Scan the entries below. Return every line that includes "flex".

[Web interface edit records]
____________
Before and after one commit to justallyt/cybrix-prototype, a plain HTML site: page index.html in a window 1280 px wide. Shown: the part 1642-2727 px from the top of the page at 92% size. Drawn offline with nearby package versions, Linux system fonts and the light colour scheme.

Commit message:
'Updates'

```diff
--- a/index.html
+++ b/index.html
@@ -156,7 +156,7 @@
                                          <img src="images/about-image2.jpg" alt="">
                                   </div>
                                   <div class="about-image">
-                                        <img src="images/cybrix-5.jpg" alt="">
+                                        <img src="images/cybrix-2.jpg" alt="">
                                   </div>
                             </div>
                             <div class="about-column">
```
____________
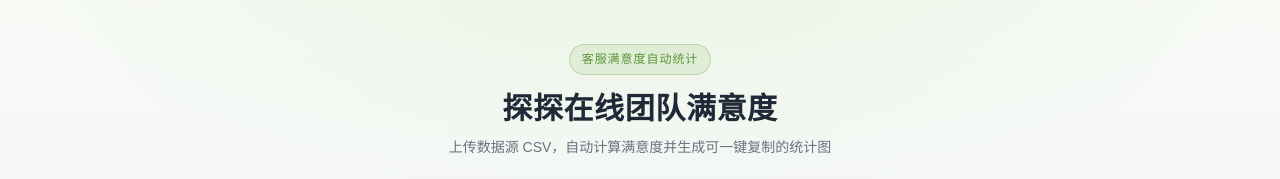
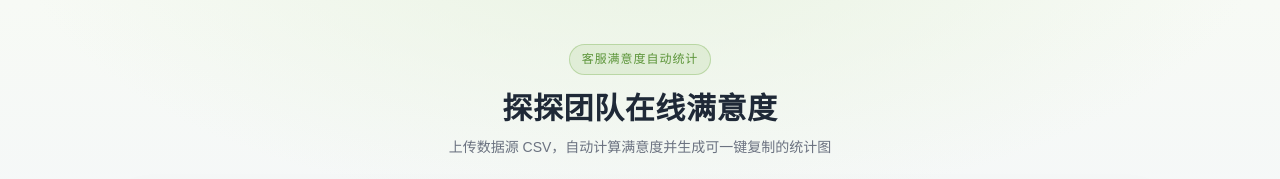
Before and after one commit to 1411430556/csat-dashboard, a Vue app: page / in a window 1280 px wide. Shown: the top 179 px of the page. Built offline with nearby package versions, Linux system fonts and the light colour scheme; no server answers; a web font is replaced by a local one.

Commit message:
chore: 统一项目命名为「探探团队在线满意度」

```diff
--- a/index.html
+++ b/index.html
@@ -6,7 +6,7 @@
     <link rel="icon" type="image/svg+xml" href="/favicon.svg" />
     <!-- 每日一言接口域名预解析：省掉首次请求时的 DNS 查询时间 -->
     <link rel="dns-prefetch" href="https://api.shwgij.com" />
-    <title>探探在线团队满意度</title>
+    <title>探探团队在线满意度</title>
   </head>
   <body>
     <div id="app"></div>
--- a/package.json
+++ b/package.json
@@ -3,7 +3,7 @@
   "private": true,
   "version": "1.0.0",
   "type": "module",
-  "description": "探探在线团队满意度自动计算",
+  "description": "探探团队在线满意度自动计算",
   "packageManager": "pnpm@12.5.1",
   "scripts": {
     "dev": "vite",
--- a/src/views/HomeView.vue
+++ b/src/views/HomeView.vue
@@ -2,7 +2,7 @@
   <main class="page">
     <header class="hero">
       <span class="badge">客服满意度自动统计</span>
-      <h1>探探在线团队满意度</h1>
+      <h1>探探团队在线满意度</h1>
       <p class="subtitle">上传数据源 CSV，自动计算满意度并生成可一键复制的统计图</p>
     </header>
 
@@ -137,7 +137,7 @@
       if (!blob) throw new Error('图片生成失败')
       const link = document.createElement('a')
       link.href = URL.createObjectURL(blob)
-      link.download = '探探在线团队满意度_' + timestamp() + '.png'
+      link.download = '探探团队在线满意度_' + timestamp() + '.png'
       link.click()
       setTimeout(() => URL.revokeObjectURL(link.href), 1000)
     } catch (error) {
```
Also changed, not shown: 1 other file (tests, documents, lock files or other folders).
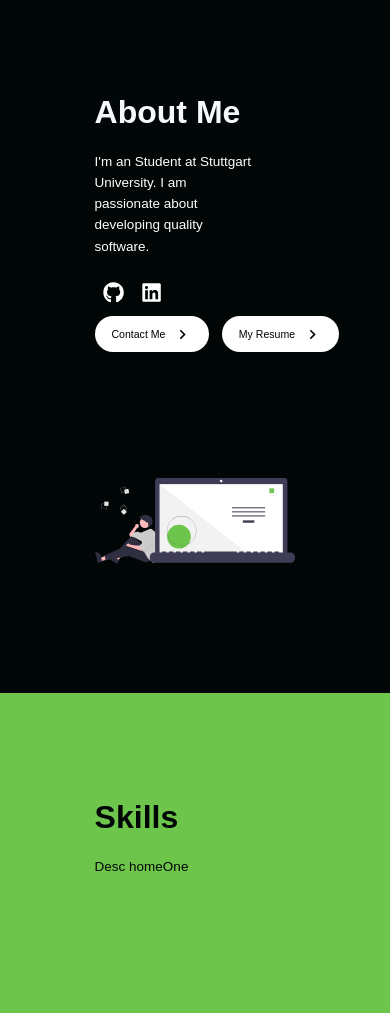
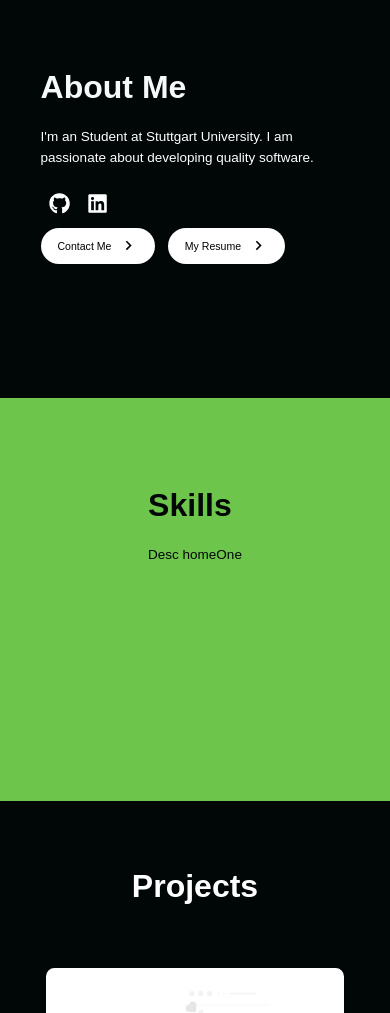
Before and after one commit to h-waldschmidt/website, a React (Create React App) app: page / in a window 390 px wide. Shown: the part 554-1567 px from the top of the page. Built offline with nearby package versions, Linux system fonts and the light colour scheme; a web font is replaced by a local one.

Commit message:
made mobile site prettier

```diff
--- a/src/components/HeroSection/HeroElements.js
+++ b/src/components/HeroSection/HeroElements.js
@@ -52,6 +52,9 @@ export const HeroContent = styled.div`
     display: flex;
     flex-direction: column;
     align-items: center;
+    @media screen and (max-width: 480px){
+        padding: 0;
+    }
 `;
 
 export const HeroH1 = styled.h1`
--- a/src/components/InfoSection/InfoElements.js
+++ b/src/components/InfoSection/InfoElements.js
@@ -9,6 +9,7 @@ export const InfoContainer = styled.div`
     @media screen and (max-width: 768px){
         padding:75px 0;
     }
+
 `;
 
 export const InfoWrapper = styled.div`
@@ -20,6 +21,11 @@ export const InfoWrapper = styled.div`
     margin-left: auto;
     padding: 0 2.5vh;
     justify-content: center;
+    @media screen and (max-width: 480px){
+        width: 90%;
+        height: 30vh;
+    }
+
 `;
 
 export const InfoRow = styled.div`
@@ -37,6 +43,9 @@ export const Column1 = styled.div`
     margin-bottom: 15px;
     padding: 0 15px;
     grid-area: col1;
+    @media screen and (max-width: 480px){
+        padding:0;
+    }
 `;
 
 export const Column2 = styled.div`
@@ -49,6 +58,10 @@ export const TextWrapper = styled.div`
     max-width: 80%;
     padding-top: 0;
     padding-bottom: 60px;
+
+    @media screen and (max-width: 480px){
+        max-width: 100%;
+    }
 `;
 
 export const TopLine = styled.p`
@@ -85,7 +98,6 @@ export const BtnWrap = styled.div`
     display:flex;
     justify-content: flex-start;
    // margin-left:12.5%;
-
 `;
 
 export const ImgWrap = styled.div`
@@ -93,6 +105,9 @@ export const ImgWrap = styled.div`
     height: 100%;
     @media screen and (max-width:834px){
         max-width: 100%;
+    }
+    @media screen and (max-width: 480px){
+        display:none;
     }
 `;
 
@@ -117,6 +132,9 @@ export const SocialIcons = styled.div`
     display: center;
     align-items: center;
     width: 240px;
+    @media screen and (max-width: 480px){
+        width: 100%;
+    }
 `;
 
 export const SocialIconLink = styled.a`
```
____________
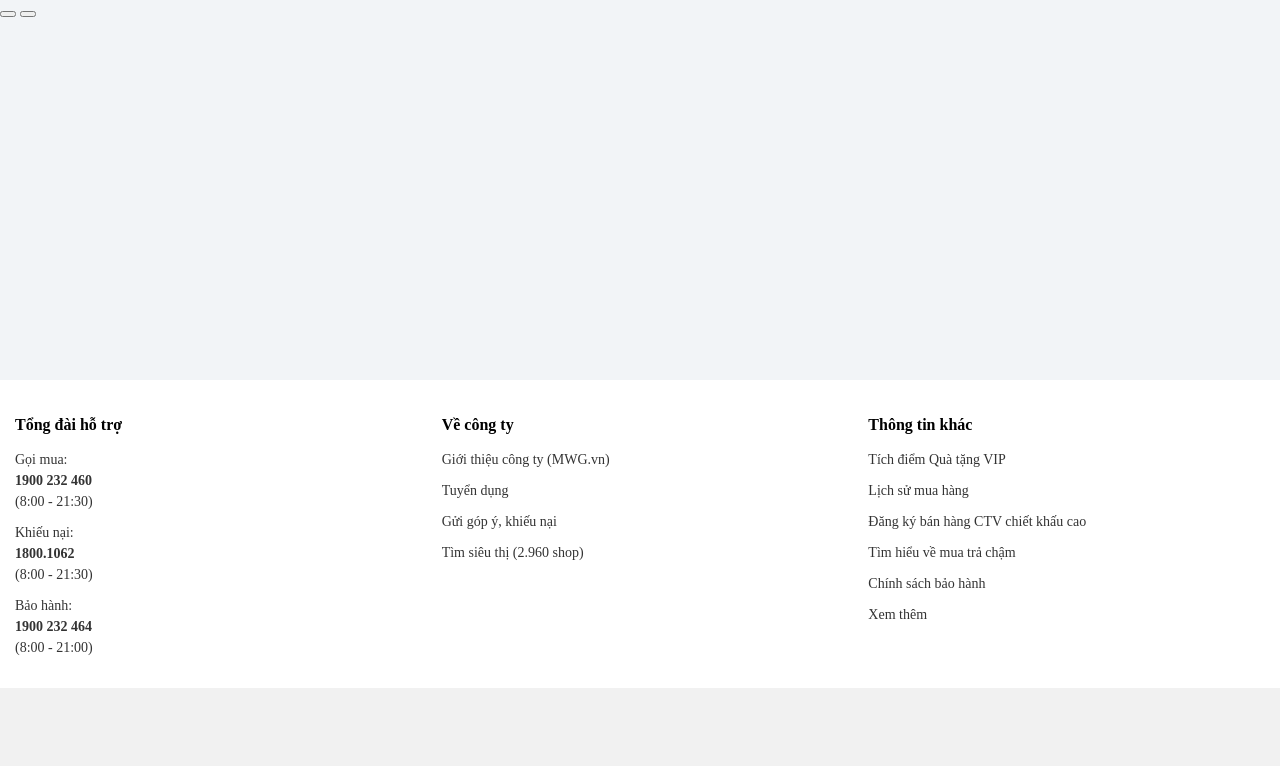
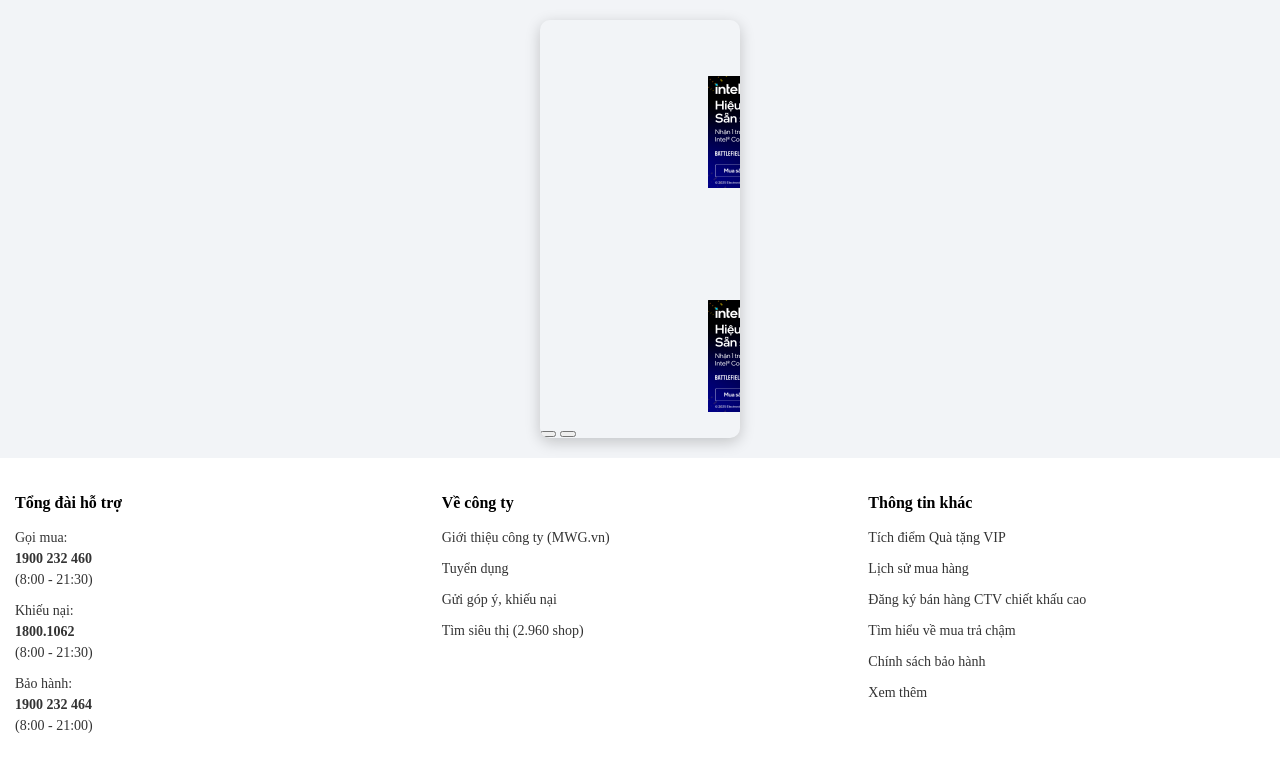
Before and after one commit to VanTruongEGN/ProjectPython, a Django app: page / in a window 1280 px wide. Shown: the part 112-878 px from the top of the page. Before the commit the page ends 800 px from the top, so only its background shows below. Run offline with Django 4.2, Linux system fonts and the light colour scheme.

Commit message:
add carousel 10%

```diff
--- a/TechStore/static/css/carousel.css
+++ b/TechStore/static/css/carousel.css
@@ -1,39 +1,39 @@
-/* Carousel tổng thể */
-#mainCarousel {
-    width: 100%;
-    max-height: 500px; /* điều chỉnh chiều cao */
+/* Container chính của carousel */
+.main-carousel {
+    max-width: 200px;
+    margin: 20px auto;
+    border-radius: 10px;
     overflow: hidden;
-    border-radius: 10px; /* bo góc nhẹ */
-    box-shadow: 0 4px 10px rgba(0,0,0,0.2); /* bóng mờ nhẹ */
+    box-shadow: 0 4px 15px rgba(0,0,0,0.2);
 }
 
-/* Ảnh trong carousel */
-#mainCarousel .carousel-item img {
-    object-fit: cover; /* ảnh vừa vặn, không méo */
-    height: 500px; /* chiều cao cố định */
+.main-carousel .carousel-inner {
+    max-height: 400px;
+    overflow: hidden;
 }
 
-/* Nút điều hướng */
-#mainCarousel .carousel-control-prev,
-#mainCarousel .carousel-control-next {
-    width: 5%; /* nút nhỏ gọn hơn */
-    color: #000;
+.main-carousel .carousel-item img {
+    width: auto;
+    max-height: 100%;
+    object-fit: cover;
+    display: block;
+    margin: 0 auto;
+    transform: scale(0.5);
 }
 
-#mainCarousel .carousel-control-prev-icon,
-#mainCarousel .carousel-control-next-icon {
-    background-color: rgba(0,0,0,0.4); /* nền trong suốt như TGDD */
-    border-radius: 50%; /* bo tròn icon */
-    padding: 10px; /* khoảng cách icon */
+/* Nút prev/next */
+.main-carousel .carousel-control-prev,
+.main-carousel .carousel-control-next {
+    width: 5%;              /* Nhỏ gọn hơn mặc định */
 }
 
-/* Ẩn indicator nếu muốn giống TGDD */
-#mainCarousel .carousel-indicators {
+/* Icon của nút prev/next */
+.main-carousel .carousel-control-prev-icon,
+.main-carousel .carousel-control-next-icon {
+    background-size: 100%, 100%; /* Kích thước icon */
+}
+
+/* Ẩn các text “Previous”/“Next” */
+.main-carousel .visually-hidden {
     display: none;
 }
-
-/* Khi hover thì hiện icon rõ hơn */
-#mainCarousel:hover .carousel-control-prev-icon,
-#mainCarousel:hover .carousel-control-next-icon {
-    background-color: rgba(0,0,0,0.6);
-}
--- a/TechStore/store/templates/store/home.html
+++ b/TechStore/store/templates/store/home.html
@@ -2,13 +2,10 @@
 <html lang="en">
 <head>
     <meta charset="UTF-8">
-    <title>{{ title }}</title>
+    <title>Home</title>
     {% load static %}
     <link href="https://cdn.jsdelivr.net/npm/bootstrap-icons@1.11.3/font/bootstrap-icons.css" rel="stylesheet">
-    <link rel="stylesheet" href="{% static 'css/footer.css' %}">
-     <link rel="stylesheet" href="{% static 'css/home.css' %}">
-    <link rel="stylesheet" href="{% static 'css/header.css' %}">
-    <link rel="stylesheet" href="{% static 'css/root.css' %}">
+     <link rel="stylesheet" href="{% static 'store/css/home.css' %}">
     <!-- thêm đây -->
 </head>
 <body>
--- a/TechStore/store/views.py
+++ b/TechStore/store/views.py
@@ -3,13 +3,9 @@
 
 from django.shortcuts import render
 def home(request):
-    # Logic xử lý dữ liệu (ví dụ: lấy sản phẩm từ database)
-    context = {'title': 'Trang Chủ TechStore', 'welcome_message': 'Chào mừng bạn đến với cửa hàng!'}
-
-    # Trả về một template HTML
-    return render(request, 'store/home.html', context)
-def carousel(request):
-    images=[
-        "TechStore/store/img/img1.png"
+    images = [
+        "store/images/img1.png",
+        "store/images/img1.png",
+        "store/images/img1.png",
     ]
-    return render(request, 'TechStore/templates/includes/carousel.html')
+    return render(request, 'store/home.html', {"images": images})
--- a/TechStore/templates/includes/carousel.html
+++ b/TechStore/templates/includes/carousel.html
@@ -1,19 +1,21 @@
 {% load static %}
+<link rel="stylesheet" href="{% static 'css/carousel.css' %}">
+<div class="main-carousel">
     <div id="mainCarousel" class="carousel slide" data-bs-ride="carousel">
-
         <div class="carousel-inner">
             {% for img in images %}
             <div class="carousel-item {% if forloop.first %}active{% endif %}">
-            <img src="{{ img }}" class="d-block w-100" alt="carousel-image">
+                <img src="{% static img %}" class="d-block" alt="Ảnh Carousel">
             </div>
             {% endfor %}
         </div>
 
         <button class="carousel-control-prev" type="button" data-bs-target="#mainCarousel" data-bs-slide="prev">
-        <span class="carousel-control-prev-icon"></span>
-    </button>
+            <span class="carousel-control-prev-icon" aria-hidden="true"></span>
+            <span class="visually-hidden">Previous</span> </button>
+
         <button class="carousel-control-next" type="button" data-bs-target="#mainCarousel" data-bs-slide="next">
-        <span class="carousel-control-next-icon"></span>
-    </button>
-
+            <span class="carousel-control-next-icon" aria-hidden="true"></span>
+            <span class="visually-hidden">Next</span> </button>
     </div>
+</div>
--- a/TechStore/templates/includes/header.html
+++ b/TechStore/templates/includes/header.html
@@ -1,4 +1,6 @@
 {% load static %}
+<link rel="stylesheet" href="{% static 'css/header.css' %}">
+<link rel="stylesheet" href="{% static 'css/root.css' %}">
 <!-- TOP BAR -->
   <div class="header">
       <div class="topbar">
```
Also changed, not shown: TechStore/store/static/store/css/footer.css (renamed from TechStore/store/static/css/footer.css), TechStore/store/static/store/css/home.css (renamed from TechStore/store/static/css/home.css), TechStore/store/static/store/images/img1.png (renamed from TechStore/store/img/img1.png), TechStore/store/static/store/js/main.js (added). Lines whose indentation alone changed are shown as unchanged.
____________
» **EXPECTED OUTPUT**:
     display: flex;
     flex-direction: column;
     display:flex;
     justify-content: flex-start;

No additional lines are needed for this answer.